It was after midnight when we got back to the Emniyet.
“You are going to stay here for a few days,” my lawyer said gently.
“Okay do they have a room or-”
“No. You will be in the cell.”
“I will be in that cell. Until Monday?”
“Can I bring my Kindle?”
“Can I have a book?”
“Can I take a fucking shower?”
“Okay, that’s unacceptable. They’re going to put me in fucking solitary confinement for three days with no book.”
“Okay, calm down. Please calm down.”
“No! I’m sorry, you’ve been wonderful, but this is unacceptable! Can you do me a great favor and call the consulate?”
She got the consulate on the phone and I talked to a bored sounding night operator who transferred me to the lady who was on call.
“I am so sorry. Did I disturb you?”
“No no!” she said, though I’d clearly woken her up. I heard a small dog yelp in the background. “It’s no bother. how can I help?”
“Well, my name is Sarah Perrich, and I’ve been in contact with Beth about my little deportation problem…”
“Oh yes! I talked to your mother today.”
“Did you? Oh thank you. How did she sound?”
“Calm, considering. How are you doing?”
“Well, not great at the moment, honestly. I’ve been taken to the Rhitim police office. They are about to put me in a cell for at least a few days, probably through Monday. Because I’m the only lady here, this amounts to solitary confinement, and they aren’t allowing me a book. It strikes me that this violates several international laws.”
“I am prepared to be very cooperative, but I can’t do this without a paperback. I will go crazy in there.”
“I think that’s a very reasonable request.”
She made a few calls and my lawyer reported that I was allowed a book, and she would bring me one in the morning.
She went out and got me a few snacks, and a big bottle of water, and, cruelly, a Time Out Istanbul- the Arts edition.

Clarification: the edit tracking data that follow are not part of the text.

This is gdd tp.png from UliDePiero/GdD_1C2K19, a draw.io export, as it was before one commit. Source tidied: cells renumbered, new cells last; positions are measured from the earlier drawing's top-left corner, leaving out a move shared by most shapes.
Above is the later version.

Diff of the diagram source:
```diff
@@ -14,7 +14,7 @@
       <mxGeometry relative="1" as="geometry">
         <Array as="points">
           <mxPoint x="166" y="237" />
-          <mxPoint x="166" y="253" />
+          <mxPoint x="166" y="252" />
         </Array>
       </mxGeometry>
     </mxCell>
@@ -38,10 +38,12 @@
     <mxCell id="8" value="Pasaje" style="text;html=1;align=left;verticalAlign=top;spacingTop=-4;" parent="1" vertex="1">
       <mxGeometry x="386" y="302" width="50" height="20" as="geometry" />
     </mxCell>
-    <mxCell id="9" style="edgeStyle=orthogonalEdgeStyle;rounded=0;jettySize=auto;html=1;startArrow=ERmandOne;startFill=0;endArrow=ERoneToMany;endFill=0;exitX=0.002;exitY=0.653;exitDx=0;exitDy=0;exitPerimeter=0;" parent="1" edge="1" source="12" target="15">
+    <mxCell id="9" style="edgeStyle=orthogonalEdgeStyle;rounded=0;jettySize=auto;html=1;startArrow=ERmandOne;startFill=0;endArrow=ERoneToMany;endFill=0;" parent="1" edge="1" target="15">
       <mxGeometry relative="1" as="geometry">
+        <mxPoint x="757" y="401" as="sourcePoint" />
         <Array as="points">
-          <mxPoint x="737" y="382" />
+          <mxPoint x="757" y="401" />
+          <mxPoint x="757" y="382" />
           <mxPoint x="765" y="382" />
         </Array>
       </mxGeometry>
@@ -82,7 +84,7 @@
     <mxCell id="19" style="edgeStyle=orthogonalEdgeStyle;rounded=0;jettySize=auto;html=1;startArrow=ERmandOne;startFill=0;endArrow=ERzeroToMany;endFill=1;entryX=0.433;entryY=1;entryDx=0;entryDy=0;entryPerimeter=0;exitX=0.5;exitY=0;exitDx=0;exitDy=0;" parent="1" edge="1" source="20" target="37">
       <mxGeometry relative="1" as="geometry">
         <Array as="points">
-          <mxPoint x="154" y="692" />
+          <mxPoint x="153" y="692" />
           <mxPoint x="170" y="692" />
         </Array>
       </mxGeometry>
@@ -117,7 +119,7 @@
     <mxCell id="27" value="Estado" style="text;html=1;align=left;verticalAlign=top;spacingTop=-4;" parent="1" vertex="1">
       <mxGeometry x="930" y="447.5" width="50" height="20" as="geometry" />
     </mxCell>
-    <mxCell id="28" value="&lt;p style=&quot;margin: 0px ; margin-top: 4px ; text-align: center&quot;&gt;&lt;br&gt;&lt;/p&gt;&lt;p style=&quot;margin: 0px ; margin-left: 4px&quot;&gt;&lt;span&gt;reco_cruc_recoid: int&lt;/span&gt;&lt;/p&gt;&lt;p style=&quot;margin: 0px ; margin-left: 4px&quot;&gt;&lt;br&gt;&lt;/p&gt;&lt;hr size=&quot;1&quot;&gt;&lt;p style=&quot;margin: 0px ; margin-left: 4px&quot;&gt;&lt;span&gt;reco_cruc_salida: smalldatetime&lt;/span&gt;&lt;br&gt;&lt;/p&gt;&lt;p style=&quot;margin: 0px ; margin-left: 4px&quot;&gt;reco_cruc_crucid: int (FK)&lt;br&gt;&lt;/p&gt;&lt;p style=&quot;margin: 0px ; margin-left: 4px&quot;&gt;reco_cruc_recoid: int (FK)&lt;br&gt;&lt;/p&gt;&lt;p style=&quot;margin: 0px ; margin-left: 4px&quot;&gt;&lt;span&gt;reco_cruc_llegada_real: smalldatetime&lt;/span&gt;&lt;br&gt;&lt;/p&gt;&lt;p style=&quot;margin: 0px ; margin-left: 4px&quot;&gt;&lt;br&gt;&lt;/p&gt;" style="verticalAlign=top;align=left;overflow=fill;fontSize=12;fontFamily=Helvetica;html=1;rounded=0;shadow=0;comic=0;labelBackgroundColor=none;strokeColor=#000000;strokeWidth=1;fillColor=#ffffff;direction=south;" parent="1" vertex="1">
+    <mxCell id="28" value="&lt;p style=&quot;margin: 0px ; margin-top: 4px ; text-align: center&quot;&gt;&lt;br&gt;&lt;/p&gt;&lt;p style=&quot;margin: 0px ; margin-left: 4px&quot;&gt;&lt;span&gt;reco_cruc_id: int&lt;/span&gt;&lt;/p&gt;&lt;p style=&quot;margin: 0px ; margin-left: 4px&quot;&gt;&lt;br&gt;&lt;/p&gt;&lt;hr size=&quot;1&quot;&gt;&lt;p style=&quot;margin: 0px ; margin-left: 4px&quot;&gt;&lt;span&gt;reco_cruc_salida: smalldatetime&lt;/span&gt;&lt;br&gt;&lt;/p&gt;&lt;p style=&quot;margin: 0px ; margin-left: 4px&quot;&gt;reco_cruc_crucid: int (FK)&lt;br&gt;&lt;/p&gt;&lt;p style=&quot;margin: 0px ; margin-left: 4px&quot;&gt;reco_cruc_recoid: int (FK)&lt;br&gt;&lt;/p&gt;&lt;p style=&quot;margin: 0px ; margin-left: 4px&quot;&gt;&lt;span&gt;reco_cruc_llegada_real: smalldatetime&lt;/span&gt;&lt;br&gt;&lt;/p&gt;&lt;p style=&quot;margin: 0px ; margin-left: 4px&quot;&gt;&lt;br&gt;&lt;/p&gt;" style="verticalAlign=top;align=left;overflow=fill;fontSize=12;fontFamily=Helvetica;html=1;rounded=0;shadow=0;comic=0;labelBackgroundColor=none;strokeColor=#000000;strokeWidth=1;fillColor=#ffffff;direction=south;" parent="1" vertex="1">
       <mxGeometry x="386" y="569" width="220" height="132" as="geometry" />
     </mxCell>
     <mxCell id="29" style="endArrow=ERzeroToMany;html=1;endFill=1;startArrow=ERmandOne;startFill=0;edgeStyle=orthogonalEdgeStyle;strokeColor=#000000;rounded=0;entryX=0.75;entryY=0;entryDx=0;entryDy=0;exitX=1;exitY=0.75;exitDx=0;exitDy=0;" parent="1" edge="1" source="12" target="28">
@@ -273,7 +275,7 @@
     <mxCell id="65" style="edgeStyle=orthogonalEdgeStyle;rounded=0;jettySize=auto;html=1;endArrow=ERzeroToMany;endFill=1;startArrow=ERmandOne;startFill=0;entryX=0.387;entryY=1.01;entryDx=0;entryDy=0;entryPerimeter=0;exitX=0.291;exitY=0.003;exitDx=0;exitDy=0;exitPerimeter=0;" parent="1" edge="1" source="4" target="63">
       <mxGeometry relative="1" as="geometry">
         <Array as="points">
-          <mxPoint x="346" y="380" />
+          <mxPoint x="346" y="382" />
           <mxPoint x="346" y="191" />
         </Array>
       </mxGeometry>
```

So I could read about all kinds of cool stuff I can’t do. And then I was alone in the cell. I drifted off. An hour later I was brought out again.
“We need another statement,” my lawyer explained apologetically.
I slumped in the chair.
“What is your address in America?”
I was so tired I couldn’t remember.
She talked to the policeman and they agreed I was too exhausted to give a statement that night. I was taken back into my cell. This time I took the three filthy, scratchy blankets and made myself a proper pallet on the bench.
At four thirty I was woken up again and put into a police car and taken to another office, with no explanation. At the other office my finger prints were taken again. Everyone seemed surprised that my finger prints had been taken before.
“Where?” one of the cops asked, genuinely perplexed.
“Rhitim.” I said through clenched teeth. They shrugged and took them again anyway. They took a second set of mugshots for good measure, and measured me and checked the color of my eyes and made me get on a scale.
And this, dear readers, is where I seriously almost lost my shit for real. The scale clearly read 54 kilos. Clearly.
“60 kilos!” the cop cheerfully called to the man recording my stats.
I was brought back to my cell and fell asleep again, and managed to sleep until about ten, when my lawyer woke me up with more water and a book of Agatha Christie short stories, all 500 pages of formulaic storytelling of which I would devour in the next two days.
I’ve now been in a coffee shop recounting all this for something like four hours. I will finish this sad tale tomorrow. Trust me- there is so much cop ridiculousness packed into the next few days- Turkish police are impossible to satirize because they’ve already done the job themselves better than anyone ever could.